Stored entries:
►

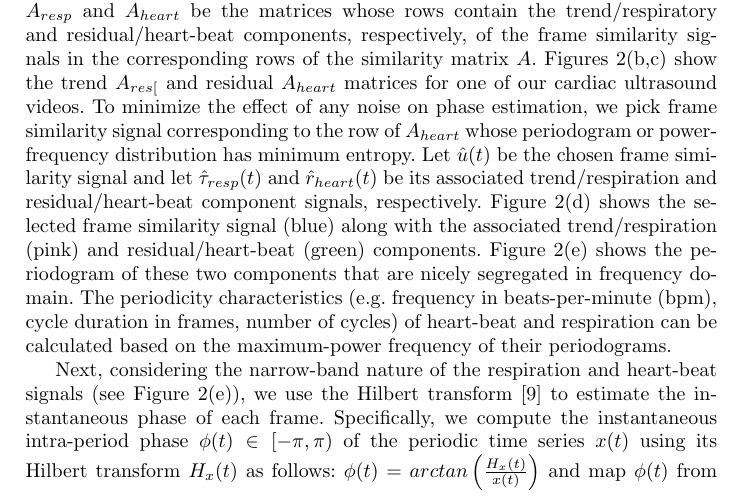
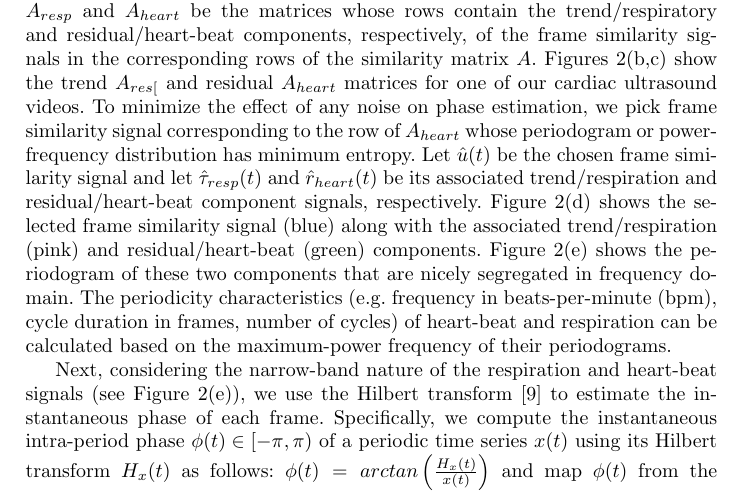
Before and after one commit to cdeepakroy/usgating_miccai_2017, a LaTeX paper (paper155.tex): part of page 4 of 9, cut so that both start at the same text. Compiled offline with pdfLaTeX.

Commit message:
Updated paper

```diff
--- a/paper155.tex
+++ b/paper155.tex
@@ -111,7 +111,7 @@ While there have been numerous efforts for the estimation of instantaneous phase
 \end{equation}
 where $\nabla^2\tau_{resp}(t) = \tau_{resp}(t+1) - 2 \tau_{resp}(t) + \tau_{resp}(t-1)$ is the second-order difference or derivative that penalizes curvature of the trend signal. We use a ridge-regression implementation of the HP filter~\cite{Yamada2015} with $\lambda=6400$. Let $A_{resp}$ and $A_{heart}$ be the matrices whose rows contain the trend/respiratory and residual/heart-beat components, respectively, of the frame similarity signals in the corresponding rows of the similarity matrix $A$. Figures~\ref{fig:phase_estimation}(b,c) show the trend $A_{res[}$ and residual $A_{heart}$ matrices for one of our cardiac ultrasound videos. To minimize the effect of any noise on phase estimation, we pick frame similarity signal corresponding to the row of $A_{heart}$ whose periodogram or power-frequency distribution has minimum entropy. Let $\hat{u}(t)$ be the chosen frame similarity signal and let $\hat{\tau}_{resp}(t)$ and $\hat{r}_{heart}(t)$  be its associated trend/respiration and residual/heart-beat component signals, respectively. Figure~\ref{fig:phase_estimation}(d) shows the selected frame similarity signal (blue) along with the associated trend/respiration (pink) and residual/heart-beat (green) components. Figure~\ref{fig:phase_estimation}(e) shows the periodogram of these two components that are nicely segregated in frequency domain. The periodicity characteristics (e.g. frequency in beats-per-minute (bpm), cycle duration in frames, number of cycles) of heart-beat and respiration can be calculated based on the maximum-power frequency of their periodograms.
 
-	Next, considering the narrow-band nature of the respiration and heart-beat signals (see  Figure~\ref{fig:phase_estimation}(e)), we use the Hilbert transform~\cite{Lu2013} to estimate the instantaneous phase of each frame. Specifically, we compute the instantaneous intra-period phase $\phi(t) \in \left [  -\pi, \pi\right )$ of the periodic time series $x(t)$ using its Hilbert transform $H_x(t)$ as follows: $\phi(t) = arctan \left( \frac{H_x(t)}{x(t)}\right)$ and map $\phi(t)$ from the range $\left [  -\pi, \pi\right )$ to $\left [  0, 1\right )$. Let $\hat{\phi}_{heart}(t)$ and $\hat{\phi}_{resp}(t)$ denote the instantaneous cardiac and respiratory phases computed from the trend/respiration $\hat{\tau}_{resp}(t)$ and residual/heart-beat $\hat{r}_{heart}(t)$ signals, respectively. Figure~\ref{fig:phase_estimation}(f) shows the instantaneous cardiac and respiratory phases computed from the heart-beat and respiration signals in Figure~\ref{fig:phase_estimation}(d).
+	Next, considering the narrow-band nature of the respiration and heart-beat signals (see  Figure~\ref{fig:phase_estimation}(e)), we use the Hilbert transform~\cite{Lu2013} to estimate the instantaneous phase of each frame. Specifically, we compute the instantaneous intra-period phase $\phi(t) \in \left [  -\pi, \pi\right )$ of a periodic time series $x(t)$ using its Hilbert transform $H_x(t)$ as follows: $\phi(t) = arctan \left( \frac{H_x(t)}{x(t)}\right)$ and map $\phi(t)$ from the range $\left [  -\pi, \pi\right )$ to $\left [  0, 1\right )$. Let $\hat{\phi}_{heart}(t)$ and $\hat{\phi}_{resp}(t)$ denote the instantaneous cardiac and respiratory phases computed from the trend/respiration $\hat{\tau}_{resp}(t)$ and residual/heart-beat $\hat{r}_{heart}(t)$ signals, respectively. Figure~\ref{fig:phase_estimation}(f) shows the instantaneous cardiac and respiratory phases computed from the heart-beat and respiration signals in Figure~\ref{fig:phase_estimation}(d).
 %
 \vspace{-0.5cm}
 \subsection{Gating out respiratory frames}
```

◄

## The task
Output every entry verbatim. Pictures do not belong in the copy.

## Expected answer
Before and after one commit to cdeepakroy/usgating_miccai_2017, a LaTeX paper (paper155.tex): part of page 4 of 9, cut so that both start at the same text. Compiled offline with pdfLaTeX.

Commit message:
Updated paper

```diff
--- a/paper155.tex
+++ b/paper155.tex
@@ -111,7 +111,7 @@ While there have been numerous efforts for the estimation of instantaneous phase
 \end{equation}
 where $\nabla^2\tau_{resp}(t) = \tau_{resp}(t+1) - 2 \tau_{resp}(t) + \tau_{resp}(t-1)$ is the second-order difference or derivative that penalizes curvature of the trend signal. We use a ridge-regression implementation of the HP filter~\cite{Yamada2015} with $\lambda=6400$. Let $A_{resp}$ and $A_{heart}$ be the matrices whose rows contain the trend/respiratory and residual/heart-beat components, respectively, of the frame similarity signals in the corresponding rows of the similarity matrix $A$. Figures~\ref{fig:phase_estimation}(b,c) show the trend $A_{res[}$ and residual $A_{heart}$ matrices for one of our cardiac ultrasound videos. To minimize the effect of any noise on phase estimation, we pick frame similarity signal corresponding to the row of $A_{heart}$ whose periodogram or power-frequency distribution has minimum entropy. Let $\hat{u}(t)$ be the chosen frame similarity signal and let $\hat{\tau}_{resp}(t)$ and $\hat{r}_{heart}(t)$  be its associated trend/respiration and residual/heart-beat component signals, respectively. Figure~\ref{fig:phase_estimation}(d) shows the selected frame similarity signal (blue) along with the associated trend/respiration (pink) and residual/heart-beat (green) components. Figure~\ref{fig:phase_estimation}(e) shows the periodogram of these two components that are nicely segregated in frequency domain. The periodicity characteristics (e.g. frequency in beats-per-minute (bpm), cycle duration in frames, number of cycles) of heart-beat and respiration can be calculated based on the maximum-power frequency of their periodograms.
 
-	Next, considering the narrow-band nature of the respiration and heart-beat signals (see  Figure~\ref{fig:phase_estimation}(e)), we use the Hilbert transform~\cite{Lu2013} to estimate the instantaneous phase of each frame. Specifically, we compute the instantaneous intra-period phase $\phi(t) \in \left [  -\pi, \pi\right )$ of the periodic time series $x(t)$ using its Hilbert transform $H_x(t)$ as follows: $\phi(t) = arctan \left( \frac{H_x(t)}{x(t)}\right)$ and map $\phi(t)$ from the range $\left [  -\pi, \pi\right )$ to $\left [  0, 1\right )$. Let $\hat{\phi}_{heart}(t)$ and $\hat{\phi}_{resp}(t)$ denote the instantaneous cardiac and respiratory phases computed from the trend/respiration $\hat{\tau}_{resp}(t)$ and residual/heart-beat $\hat{r}_{heart}(t)$ signals, respectively. Figure~\ref{fig:phase_estimation}(f) shows the instantaneous cardiac and respiratory phases computed from the heart-beat and respiration signals in Figure~\ref{fig:phase_estimation}(d).
+	Next, considering the narrow-band nature of the respiration and heart-beat signals (see  Figure~\ref{fig:phase_estimation}(e)), we use the Hilbert transform~\cite{Lu2013} to estimate the instantaneous phase of each frame. Specifically, we compute the instantaneous intra-period phase $\phi(t) \in \left [  -\pi, \pi\right )$ of a periodic time series $x(t)$ using its Hilbert transform $H_x(t)$ as follows: $\phi(t) = arctan \left( \frac{H_x(t)}{x(t)}\right)$ and map $\phi(t)$ from the range $\left [  -\pi, \pi\right )$ to $\left [  0, 1\right )$. Let $\hat{\phi}_{heart}(t)$ and $\hat{\phi}_{resp}(t)$ denote the instantaneous cardiac and respiratory phases computed from the trend/respiration $\hat{\tau}_{resp}(t)$ and residual/heart-beat $\hat{r}_{heart}(t)$ signals, respectively. Figure~\ref{fig:phase_estimation}(f) shows the instantaneous cardiac and respiratory phases computed from the heart-beat and respiration signals in Figure~\ref{fig:phase_estimation}(d).
 %
 \vspace{-0.5cm}
 \subsection{Gating out respiratory frames}
```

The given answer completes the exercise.